At the beginning of the summer the idea of doing a series of meals inspired by episodes from the second season of Mad Men as a way to gear up for the premiere in August popped into my head, though it was quickly deflated by Michael’s erstwhile pragmatism: “They don’t really eat much on that show.”
This, unfortunately, I had to acknowledge as true. Aside from Betty’s “around the world” dinner party and a hapless roasted chicken flung off of a canopy courtesy of Pete Campbell, most of the visible consumption on that show revolves around cocktails, with a perfect example of it being Jane Sterling’s stumbling during a Derby party because she simply didn’t eat anything all day. Even when the Drapers go to the park and picnic, we’re subjected to their after-lunch activities and Betty’s effortless “disposal” of their detritus with a flick of her wrists.
It turned out, however, that our dinner this particular night would be nicely tied into the eighth episode of the season, as well as conjure up memories of our trip to Italy a year ago.
Sunday marked our first wedding anniversary, and to mark it we went to Pastis for brunch followed by a leisurely jaunt around Chelsea Market. Knowing that we wouldn’t want a big dinner that night following dishes of rich French bistro fare I decided to make some pizza dough in the morning, figuring we’d make it whenever we finally felt hungry enough. I was in the mood for fig, prosciutto and Fontina pizza as it was finally feeling like autumn outside, and naturally we wanted to make more pizza bianca as it’s delicious and so easy to make.
The results were, of course, delicious (figs are rapidly becoming one of my new favorite fruits) and satisfying, but the best surprise was watching Don and Betty flirt with each other in a café during their Roman holiday on that night’s episode. While I doubt very much that a slice of pizza bianca—much less a cheesy combination of ham, figs and cheese—would ever be consumed by either of them, it was a pleasant, if unexpected, coincidence that we had enjoyed our own take on Roman street food. It also brought me back to the Piazza San Carlo in Turin where Michael and I enjoyed a late lunch before setting off to explore the city around us, relatively carefree (we were a bit concerned that we parked our car in Asti in the wrong spot) and enjoying an idyllic escape completely on our own.
While I won’t give away spoilers for those who haven’t caught it yet, I will say this—I completely empathized with Betty’s reaction upon their return a few days later.
Fig, Prosciutto and Fontina Pizza
- Half a recipe for Pizza Dough (use the other for another pizza!)
- ¼ pound Fontina cheese, grated
- ¼ pound prosciutto di Parma
- ½ a basket of figs, quartered
- Honey for drizzling (optional)
- Cornmeal for dusting

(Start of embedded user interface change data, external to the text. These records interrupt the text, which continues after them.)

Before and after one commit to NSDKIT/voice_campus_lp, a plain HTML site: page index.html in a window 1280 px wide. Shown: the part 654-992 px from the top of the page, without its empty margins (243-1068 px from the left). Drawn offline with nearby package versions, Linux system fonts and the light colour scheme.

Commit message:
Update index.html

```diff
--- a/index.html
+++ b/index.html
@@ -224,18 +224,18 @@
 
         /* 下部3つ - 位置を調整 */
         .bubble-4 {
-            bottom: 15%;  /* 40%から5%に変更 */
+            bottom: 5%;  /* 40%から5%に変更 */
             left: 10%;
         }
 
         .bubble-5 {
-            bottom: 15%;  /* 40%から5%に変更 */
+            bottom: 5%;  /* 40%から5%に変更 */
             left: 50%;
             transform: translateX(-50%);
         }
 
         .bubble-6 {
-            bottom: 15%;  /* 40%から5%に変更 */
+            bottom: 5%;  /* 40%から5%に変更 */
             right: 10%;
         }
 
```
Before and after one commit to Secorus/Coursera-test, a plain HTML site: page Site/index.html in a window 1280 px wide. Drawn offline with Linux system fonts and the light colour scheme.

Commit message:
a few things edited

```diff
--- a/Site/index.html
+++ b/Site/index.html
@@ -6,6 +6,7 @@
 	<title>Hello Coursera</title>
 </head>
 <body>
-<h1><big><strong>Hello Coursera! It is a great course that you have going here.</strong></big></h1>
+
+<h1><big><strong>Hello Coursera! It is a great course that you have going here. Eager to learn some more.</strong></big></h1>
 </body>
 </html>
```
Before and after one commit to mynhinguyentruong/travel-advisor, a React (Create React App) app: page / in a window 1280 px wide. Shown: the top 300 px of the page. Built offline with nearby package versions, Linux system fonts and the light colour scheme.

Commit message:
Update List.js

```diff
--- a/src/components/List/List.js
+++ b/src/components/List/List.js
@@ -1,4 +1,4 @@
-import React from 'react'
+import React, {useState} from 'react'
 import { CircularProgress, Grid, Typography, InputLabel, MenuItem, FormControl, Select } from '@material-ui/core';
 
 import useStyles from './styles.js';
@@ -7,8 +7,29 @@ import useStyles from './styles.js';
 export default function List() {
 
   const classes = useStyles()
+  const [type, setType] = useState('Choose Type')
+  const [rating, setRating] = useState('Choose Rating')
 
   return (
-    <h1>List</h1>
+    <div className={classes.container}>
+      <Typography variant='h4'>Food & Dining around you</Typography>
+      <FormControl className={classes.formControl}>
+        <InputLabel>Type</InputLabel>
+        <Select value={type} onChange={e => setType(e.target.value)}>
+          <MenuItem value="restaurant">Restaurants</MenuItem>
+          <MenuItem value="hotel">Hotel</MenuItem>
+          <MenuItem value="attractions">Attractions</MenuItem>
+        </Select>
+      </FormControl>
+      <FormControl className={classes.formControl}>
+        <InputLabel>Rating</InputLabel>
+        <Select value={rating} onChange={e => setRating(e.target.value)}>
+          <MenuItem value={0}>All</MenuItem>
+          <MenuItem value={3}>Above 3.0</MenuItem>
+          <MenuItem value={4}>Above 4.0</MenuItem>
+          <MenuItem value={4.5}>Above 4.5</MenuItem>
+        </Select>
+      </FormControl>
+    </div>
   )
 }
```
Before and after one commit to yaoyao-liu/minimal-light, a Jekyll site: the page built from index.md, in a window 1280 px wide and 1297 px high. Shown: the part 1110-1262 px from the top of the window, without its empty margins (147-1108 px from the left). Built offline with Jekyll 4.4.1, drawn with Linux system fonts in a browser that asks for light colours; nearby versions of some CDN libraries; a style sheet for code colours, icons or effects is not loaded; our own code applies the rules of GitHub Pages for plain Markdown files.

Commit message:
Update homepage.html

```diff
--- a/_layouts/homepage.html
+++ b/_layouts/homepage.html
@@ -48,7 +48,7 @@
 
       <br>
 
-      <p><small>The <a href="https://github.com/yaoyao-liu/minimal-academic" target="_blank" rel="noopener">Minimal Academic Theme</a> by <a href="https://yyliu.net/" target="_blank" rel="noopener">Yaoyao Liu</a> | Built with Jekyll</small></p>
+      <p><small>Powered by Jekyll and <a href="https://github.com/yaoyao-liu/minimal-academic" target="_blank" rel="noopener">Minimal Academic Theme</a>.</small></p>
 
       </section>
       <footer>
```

Place an upended baking sheet or pizza stone on a rack towards the middle of the oven and carefully dust with cornmeal (Note: if you don’t have a pizza peel, then use the pan in lieu of the peel and simply place it in the oven when ready). Preheat oven (on Bake option) to highest temperature, at least 500 degrees if possible. While oven is heating, dust pizza peel or baking sheet with cornmeal and stretch dough out to cover the surface, erring on the thicker side in order to hold the toppings. When the dough is at the desired size, sprinkle evenly with most of the grated cheese, then add figs and prosciutto, arranging them as desired. Top with remaining cheese.
If using a pizza peel, ensure that the pie can easily move off of it (a quick shimmy will determine this; if it cannot easily move just add more cornmeal) and transfer to the baking sheet or pizza stone in the oven and bake for 8-12 minutes, occasionally checking for doneness. Transfer pizza out of the oven and let cool before slicing into it.